June 21, 2015

More than two centuries of waffling in the dark

Comment on Nick Edmonds on ‘Keenonomics, aggregate demand/change of debt, and some misleading critique’


Nick Edmonds quotes me correctly: “…the business sector’s investment expenditures are never equal to the household sector’s saving..” and then asks: “Does anyone say they are generally equal?”

Yes, and this is well known among economists.

“As is well known, and taking over that argument from Smith, both Ricardo and Malthus in England and Say and Sismondi on the Continent always identified decisions to save with decisions to invest. Since they all considered as a fact that ‘what is annually saved is as regularly consumed as what is annually spent, and nearly in the same time too’ (Smith, 1776, vol. I, pp. 337–8), the question of a possible divergence between saving and investment was never asked.” (Bridel, 1987, p. 1)

Nick Edmonds is ignorant of the history of economic thought. Worse, he does not understand the significance of the question at issue. The I-equals-S assertion is not only more than 200 years old but there has always been an uneasy feeling that there must be something deeply wrong with the whole idea.

“For the best part of the last two centuries, this equality (and the ways by which it comes to be established) has been at the heart of long and protracted debates. Indeed, two of the most fruitful periods in the history of economic thought were entirely devoted to this riddle which, still today, is far from being satisfactorily solved. For all the participants in the ‘general glut controversy’ as well as for Keynes and all the leading economists of the interwar period, the saving-investment problem was the key to macroeconomic stability.” (Bridel, 1987, p. 1)

Some observers correctly noted that nothing had been solved and that the participants could not even rise above the level of senseless filibustering.

“Throughout the 1920s and 1930s the focus was increasingly on the role of the equality of saving and investment, but the semantic squabbles that dominated much of the debate (the distinctions between "ex-ante," and "ex-post," "planned" and "realized" saving and investment, the discussion of whether the equality of saving and investment was an identity or an equilibrium condition) reflected a deeper confusion. It was just not clear how shifts in saving and investment affected output.” (Blanchard, 2000, p. 1378)

Ok, this was in the old days. We have made tremendous progress recently. Nobody talks any more about the equality of saving and investment — except perhaps Paul Krugman: “An excess of desired investment over desired savings can lead to economic expansion, which drives up income. And since some of the rise in income will be saved – and assuming that investment demand doesn’t rise by as much – a sufficiently large rise in GDP can restore equality between desired savings and desired investment at the new interest rate.” (2011)

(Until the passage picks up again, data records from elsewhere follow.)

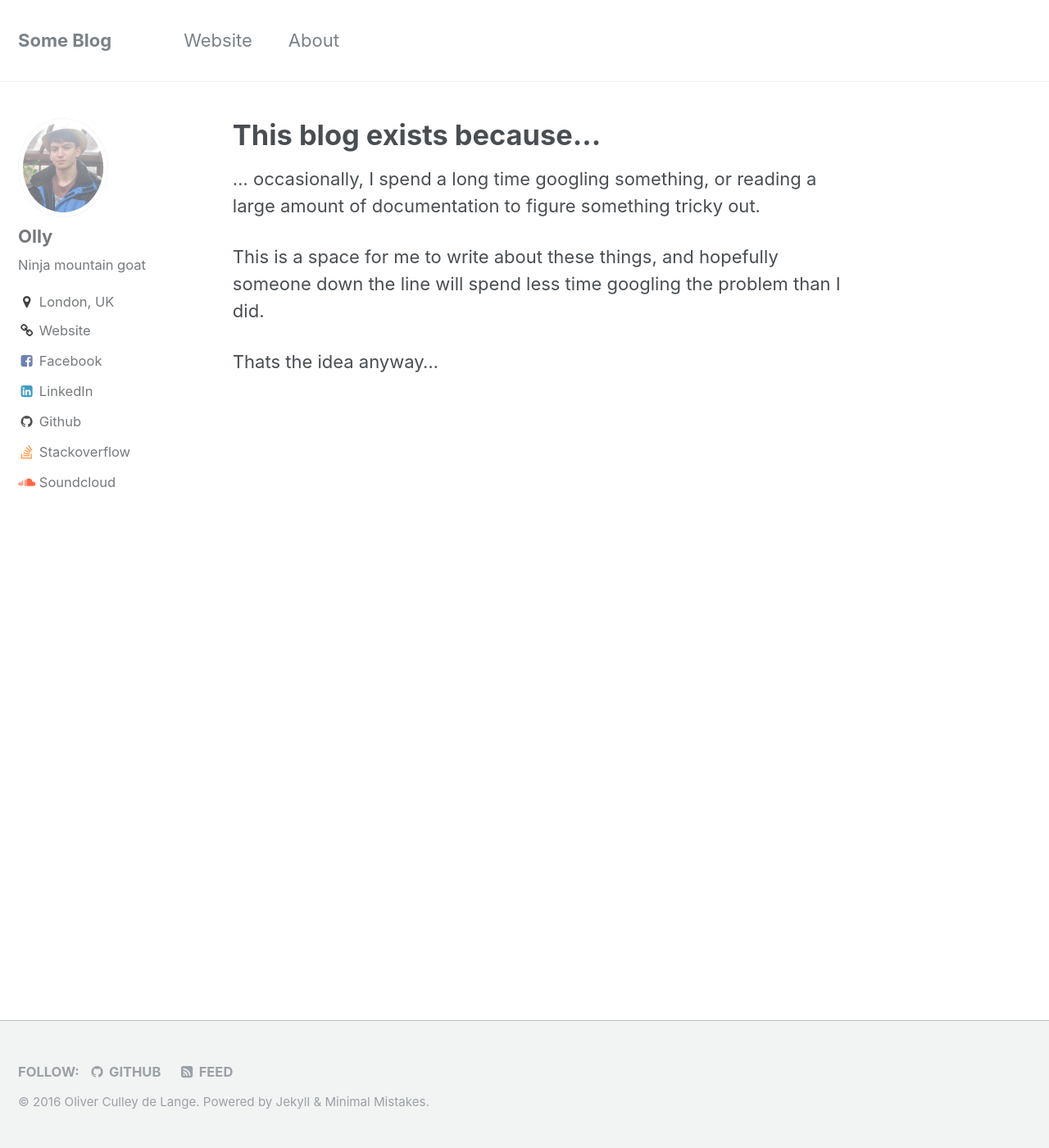
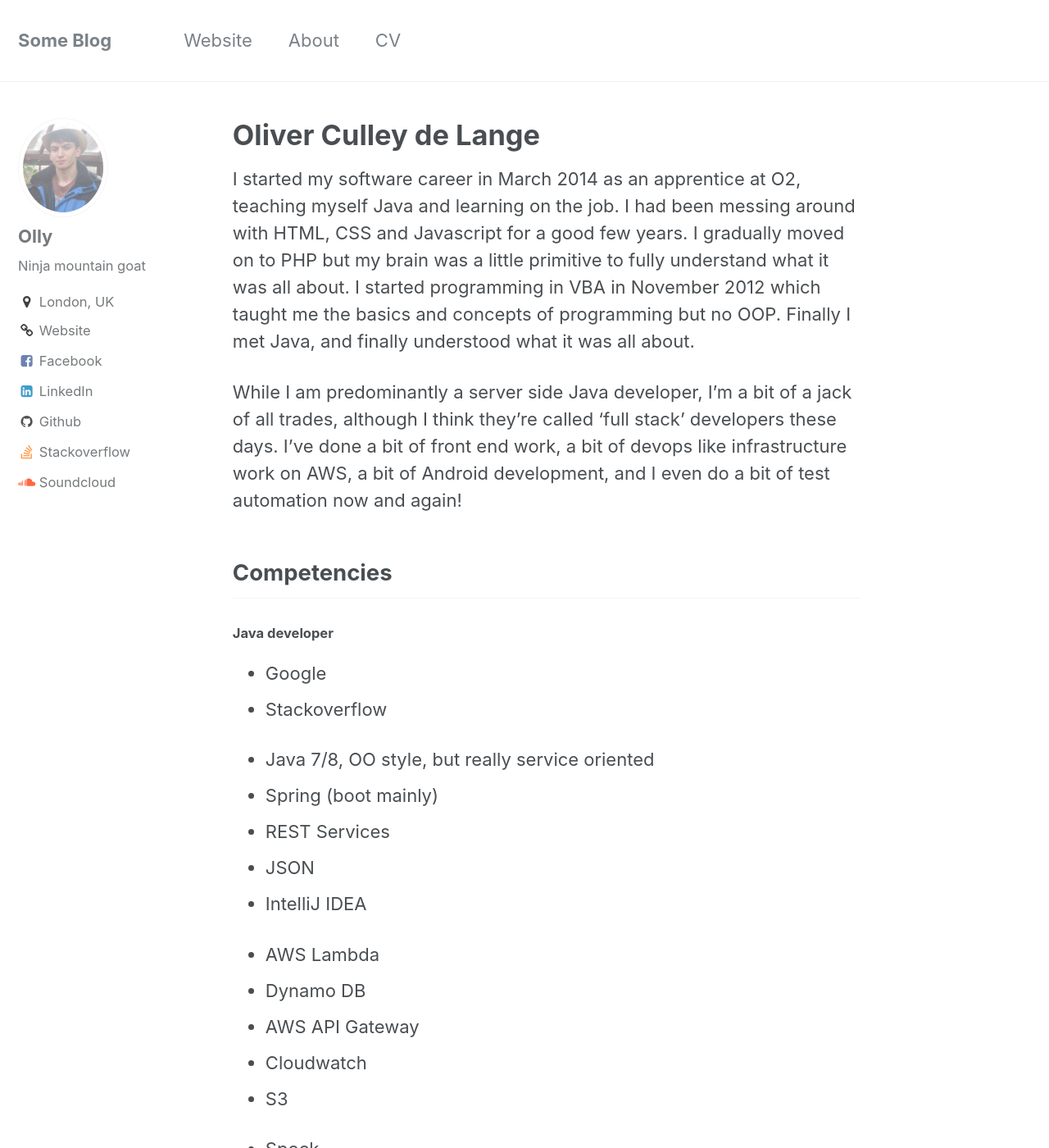
Before and after one commit to OliverCulleyDeLange/OliverCulleyDeLange.github.io, a Jekyll site: the page built from _pages/about.md, in a window 1280 px wide and 1400 px high. Shown: the whole window at 82% size. Built offline with Jekyll 4.4.1, drawn with Linux system fonts in a browser that asks for light colours; some of the changed text lies outside the part shown.

Commit message:
Making this my only website. Basic about and cv pages

```diff
--- a/_config.yml
+++ b/_config.yml
@@ -78,7 +78,7 @@
 # Site Author
 author:
   name             : "Olly"
-  avatar           : "/assets/image/bio.jpg"
+  avatar           : "/assets/images/bio.jpg"
   bio              : "Ninja mountain goat"
   location         : "London, UK"
   email            :
--- a/_data/navigation.yml
+++ b/_data/navigation.yml
@@ -4,5 +4,5 @@
     url: https://oliverculleydelange.github.io/
   - title: "About"
     url: /about/
-#  - title: "CV"
-#    url: /cv/
+  - title: "CV"
+    url: /cv/
--- a/_pages/about.md
+++ b/_pages/about.md
@@ -1,6 +1,75 @@
 ---
 permalink: /about/
 ---
+# Oliver Culley de Lange
+
+I started my software career in March 2014 as an apprentice at O2, teaching myself Java and learning on the job. I had been messing around with HTML, CSS and Javascript for a good few years. I gradually moved on to PHP but my brain was a little primitive to fully understand what it was all about. I started programming in VBA in November 2012 which taught me the basics and concepts of programming but no OOP. Finally I met Java, and finally understood what it was all about.
+
+While I am predominantly a server side Java developer, I'm a bit of a jack of all trades, although I think they're called 'full stack' developers these days. I've done a bit of front end work, a bit of devops like infrastructure work on AWS, a bit of Android development, and I even do a bit of test automation now and again!
+
+## Competencies
+
+#### Java developer
+
+- Google
+- Stackoverflow
+
+- Java 7/8, OO style, but really service oriented
+- Spring (boot mainly)
+- REST Services
+- JSON
+- IntelliJ IDEA
+
+- AWS Lambda
+- Dynamo DB
+- AWS API Gateway
+- Cloudwatch
+- S3
+
+- Spock
+- Gatling & Scala
+
+- Jira
+- Git / GitHub
+- Gradle
+- Logstash / ElasticSearch / Kibana
+- Graphite / Grafana
+- Jenkins CI
+- Sonar / Jacoco
+- Swagger / Springfox
+- Linux CLI
+- Ubuntu / Mac OSX / Windows
+- Postman
+
+#### Android developer
+
+- Android Studio
+- Retrofit, Dagger, Butternknife, Otto
+- Material Design
+- GCM Push Notification (AWS SNS)
+
+#### Front end developer
+
+- Jasmine / Mocha
+- HTML CSS Javascript & JQuery
+- Requirejs
+- NPM
+- Google Maps API v3
+
+#### DevOps
+
+- Cloudformation
+- AWS Identity and Access Management (IAM)
+- AWS Virtual Private Cloud (VPC)
+
+#### Developer in test
+
+- Appium / Selenium
+- theIntern
+- Wiremock
+- Cucumber BDD
+
+
 # This blog exists because...
 
 ... occasionally, I spend a long time googling something, or reading a large amount of documentation to figure something tricky out.
--- a/_sass/_archive.scss
+++ b/_sass/_archive.scss
@@ -175,15 +175,18 @@
 
     .archive__item-teaser {
       margin-bottom: 2em;
+      width: 50%;
+      margin: auto;
+      margin-top: 1em;
     }
 
     @include breakpoint($small) {
       .archive__item-teaser {
-        @include span(5 of 12);
+        @include span(2 of 12);
       }
 
       .archive__item-body {
-        @include span(7 of 12 last);
+        @include span(10 of 12 last);
         @include prefix(0.5 of 12);
         @include suffix(1 of 12);
       }
@@ -196,17 +199,20 @@
 
     .archive__item-teaser {
       margin-bottom: 2em;
+      width: 50%;
+      margin: auto;
+      margin-top: 1em;
     }
 
     @include breakpoint($small) {
       text-align: right;
 
       .archive__item-teaser {
-        @include span(5 of 12 rtl);
+        @include span(2 of 12 rtl);
       }
 
       .archive__item-body {
-        @include span(7 of 12 last rtl);
+        @include span(10 of 12 last rtl);
         @include prefix(0.5 of 12);
         @include suffix(1 of 12);
       }
@@ -226,12 +232,12 @@
 
       .archive__item-teaser {
         margin: 0 auto;
-        width: span(5 of 12);
+        width: span(2 of 12);
       }
 
       .archive__item-body {
         margin: 0 auto;
-        width: span(7 of 12);
+        width: span(10 of 12);
       }
     }
   }
--- a/_sass/_page.scss
+++ b/_sass/_page.scss
@@ -174,7 +174,7 @@
   padding: 2px 5px;
   color: #fff;
   font-family: $caption-font-family;
-  font-size: $type-size-7;
+  font-size: $type-size-6;
   background: #000;
   text-align: right;
   z-index: 5;
```
Also changed, not shown: _includes/figure (added, +12 -0 lines), _pages/cv.html (added, +129 -0 lines), assets/image/bio.jpg (deleted), assets/images/bio.jpg (added), assets/images/header.jpg (added).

This is what Adam Smith told us already. The answer to the self-debunking question “Does anyone say they are generally equal?” should be pretty obvious by now.

What I have clearly stated is that all variants of IS stories are provably false and this includes Krugman's IS-LM versions and Wren-Lewis's inventory story and Edmonds definitional shell game (2014), (Wren-Lewis, 2012), (E.K-H, 2014).#1

The irrevocable conclusion is that I-equals-S has always been and still is the epitome of utter confusion and scientific incompetence. And here we can agree: this is all pretty standard stuff in economics.

This brings us to the crucial question: “In economics we should strive to proceed, wherever we can, exactly according to the standards of the other, more advanced, sciences, where it is not possible, once an issue has been decided, to continue to write about it as if nothing had happened.” (Morgenstern, 1941, pp. 369-370)

With Qre≡I−S the issue has been decided. How could Paul Krugman, Simon Wren-Lewis, Nick Edmonds, and not to forget Severin Reissl, be prompted to adhere to the standards of the more advanced sciences?

Egmont Kakarot-Handtke

Blanchard, O. (2000). What Do We Know about Macroeconomics that Fisher and Wicksell Did Not? Quarterly Journal of Economics, 115(4): 1375–1409. URL
Bridel, P. (1987). Saving equals Investment. In J. Eatwell, M. Milgate, and P. Newman (Eds.), The New Palgrave Dictionary of Economics Online, pp. 1–5. Palgrave Macmillan, 1st edition. URL
E.K-H (2014). The subtle distinction between storytelling and science. Blogpost. URL
Kakarot-Handtke, E. (2014). Mr. Keynes, Prof. Krugman, IS-LM, and the End of Economics as We Know It. SSRN Working Paper Series, 2392856: 1–19. URL
Krugman, P. (2011). IS-LMentary. New York Times, The Opinion Pages, Online, October 9. URL
Morgenstern, O. (1941). Professor Hicks on Value and Capital. Journal of Political Economy, 49(3): 361–393. URL
Wren-Lewis, S. (2012). Savings Equals Investment? Blog post. URL

#1 See the I=S cross-references for blog posts and the formal proof